**EXERCISE DESCRIPTION**
Please retype the entries exactly as they stand, leaving out any pictures.

(DATA LISTING)

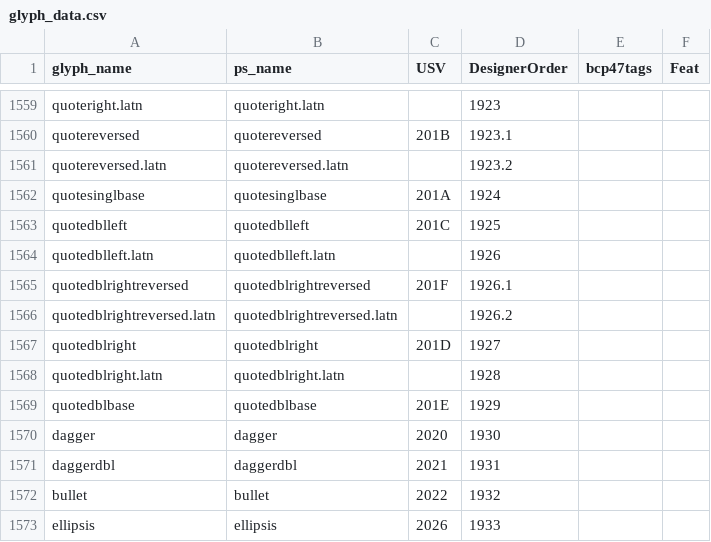
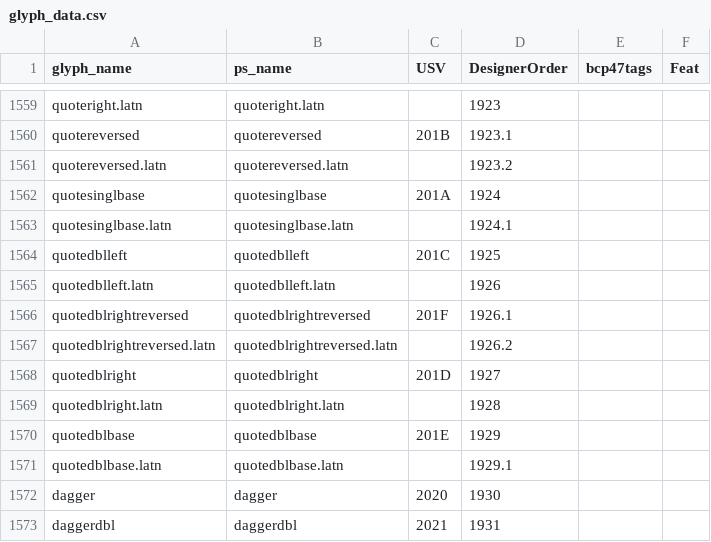
Before and after one commit to silnrsi/font-lateef, a CSV file: source/glyph_data.csv, drawn as a sheet; only a part is shown, gaps mark what is left out; the shorter side is filled out with more unchanged rows; the diff names each change by its address in the sheet, - before the commit and + after, or states it on an @@ line.

Commit message:
[ABS-2799] Added quotesinglbase.latn, quotedblbase.latn, unencoded .arab variants. quotesinglebase and quotedblbase do not yet have arabic style quotes.

```diff
--- a/source/glyph_data.csv
+++ b/source/glyph_data.csv
+row 1563: quotesinglbase.latn | quotesinglbase.latn |  | 1924.1
+row 1571: quotedblbase.latn | quotedblbase.latn |  | 1929.1
```
Also changed, not shown: 26 other files.
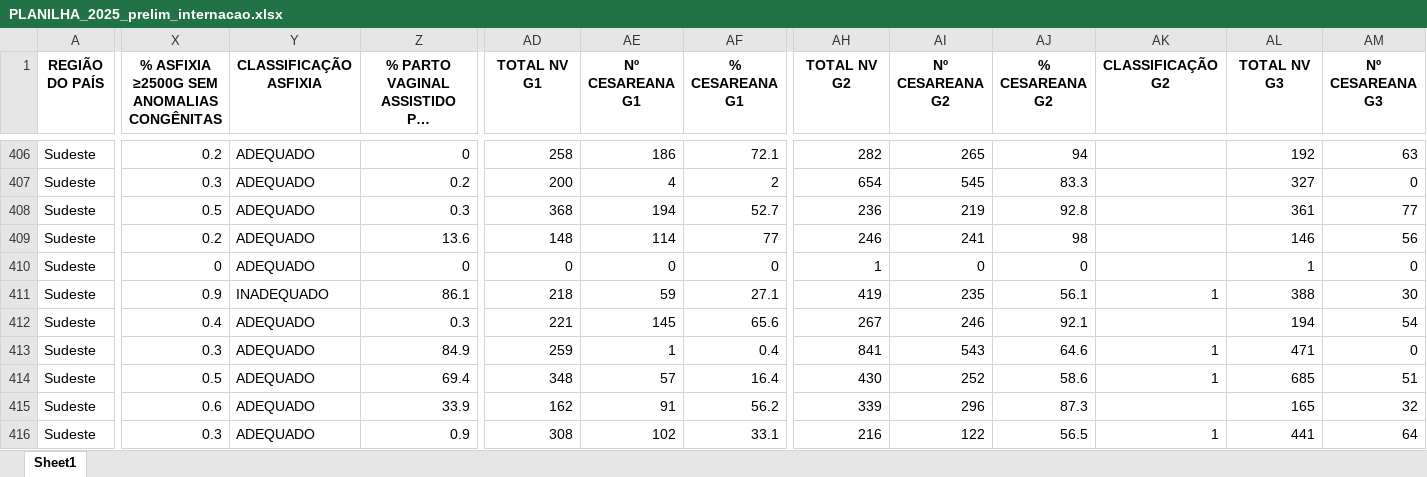
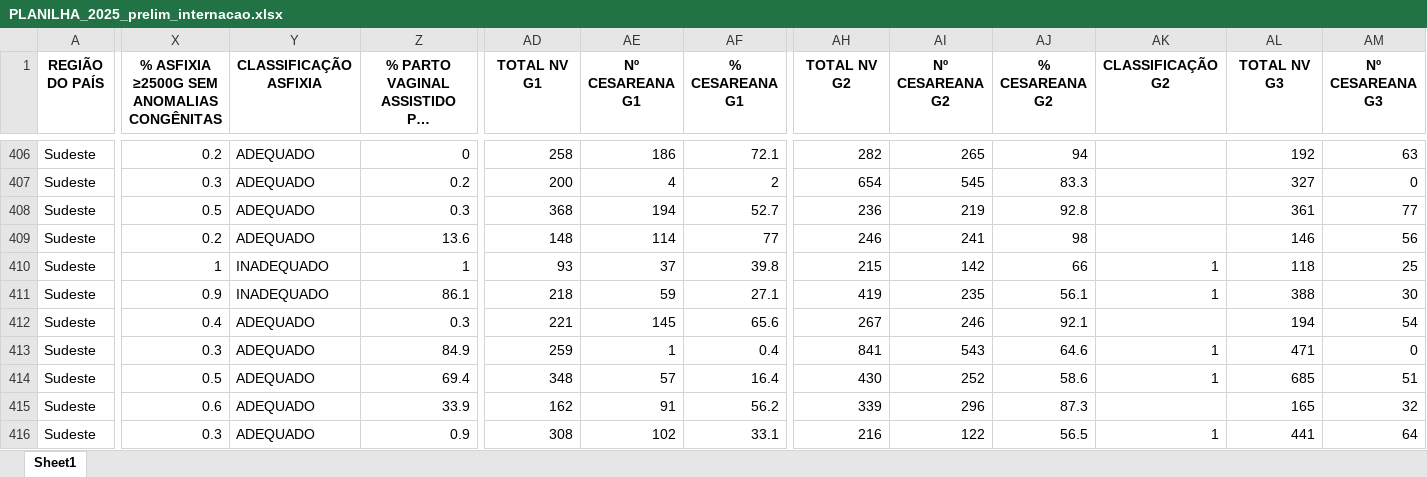
Before and after one commit to anamazza/Indicadores_partos_Brasil2024, an Excel workbook: planilhas/PLANILHA_2025_prelim_internacao.xlsx, sheet Sheet1, drawn as a sheet; only a part is shown, gaps mark what is left out; long unchanged cells end in …; values as stored, in another font and other column widths than the file's, no borders; the diff covers the shown part only; the diff names each change by its address in the sheet, - before the commit and + after, or states it on an @@ line.

```diff
--- a/planilhas/PLANILHA_2025_prelim_internacao.xlsx (sheet Sheet1)
+++ b/planilhas/PLANILHA_2025_prelim_internacao.xlsx (sheet Sheet1)
-X410: 0
+X410: 1
-Y410 (CLASSIFICAÇÃO ASFIXIA): ADEQUADO
+Y410 (CLASSIFICAÇÃO ASFIXIA): INADEQUADO
-Z410: 0
+Z410: 1
-AD410 (TOTAL NV G1): 0
+AD410 (TOTAL NV G1): 93
-AE410 (Nº CESAREANA G1): 0
+AE410 (Nº CESAREANA G1): 37
-AF410 (% CESAREANA G1): 0
+AF410 (% CESAREANA G1): 39.8
-AH410 (TOTAL NV G2): 1
+AH410 (TOTAL NV G2): 215
-AI410 (Nº CESAREANA G2): 0
+AI410 (Nº CESAREANA G2): 142
-AJ410 (% CESAREANA G2): 0
+AJ410 (% CESAREANA G2): 66
-AK410 (CLASSIFICAÇÃO G2): (empty)
+AK410 (CLASSIFICAÇÃO G2): 1
-AL410 (TOTAL NV G3): 1
+AL410 (TOTAL NV G3): 118
-AM410 (Nº CESAREANA G3): 0
+AM410 (Nº CESAREANA G3): 25
```
Also changed, not shown: 5 edited cells elsewhere in this sheet, 10 other files.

(End DATA LISTING)

**RESPONSE BOX**
Before and after one commit to silnrsi/font-lateef, a CSV file: source/glyph_data.csv, drawn as a sheet; only a part is shown, gaps mark what is left out; the shorter side is filled out with more unchanged rows; the diff names each change by its address in the sheet, - before the commit and + after, or states it on an @@ line.

Commit message:
[ABS-2799] Added quotesinglbase.latn, quotedblbase.latn, unencoded .arab variants. quotesinglebase and quotedblbase do not yet have arabic style quotes.

```diff
--- a/source/glyph_data.csv
+++ b/source/glyph_data.csv
+row 1563: quotesinglbase.latn | quotesinglbase.latn |  | 1924.1
+row 1571: quotedblbase.latn | quotedblbase.latn |  | 1929.1
```
Also changed, not shown: 26 other files.
Before and after one commit to anamazza/Indicadores_partos_Brasil2024, an Excel workbook: planilhas/PLANILHA_2025_prelim_internacao.xlsx, sheet Sheet1, drawn as a sheet; only a part is shown, gaps mark what is left out; long unchanged cells end in …; values as stored, in another font and other column widths than the file's, no borders; the diff covers the shown part only; the diff names each change by its address in the sheet, - before the commit and + after, or states it on an @@ line.

```diff
--- a/planilhas/PLANILHA_2025_prelim_internacao.xlsx (sheet Sheet1)
+++ b/planilhas/PLANILHA_2025_prelim_internacao.xlsx (sheet Sheet1)
-X410: 0
+X410: 1
-Y410 (CLASSIFICAÇÃO ASFIXIA): ADEQUADO
+Y410 (CLASSIFICAÇÃO ASFIXIA): INADEQUADO
-Z410: 0
+Z410: 1
-AD410 (TOTAL NV G1): 0
+AD410 (TOTAL NV G1): 93
-AE410 (Nº CESAREANA G1): 0
+AE410 (Nº CESAREANA G1): 37
-AF410 (% CESAREANA G1): 0
+AF410 (% CESAREANA G1): 39.8
-AH410 (TOTAL NV G2): 1
+AH410 (TOTAL NV G2): 215
-AI410 (Nº CESAREANA G2): 0
+AI410 (Nº CESAREANA G2): 142
-AJ410 (% CESAREANA G2): 0
+AJ410 (% CESAREANA G2): 66
-AK410 (CLASSIFICAÇÃO G2): (empty)
+AK410 (CLASSIFICAÇÃO G2): 1
-AL410 (TOTAL NV G3): 1
+AL410 (TOTAL NV G3): 118
-AM410 (Nº CESAREANA G3): 0
+AM410 (Nº CESAREANA G3): 25
```
Also changed, not shown: 5 edited cells elsewhere in this sheet, 10 other files.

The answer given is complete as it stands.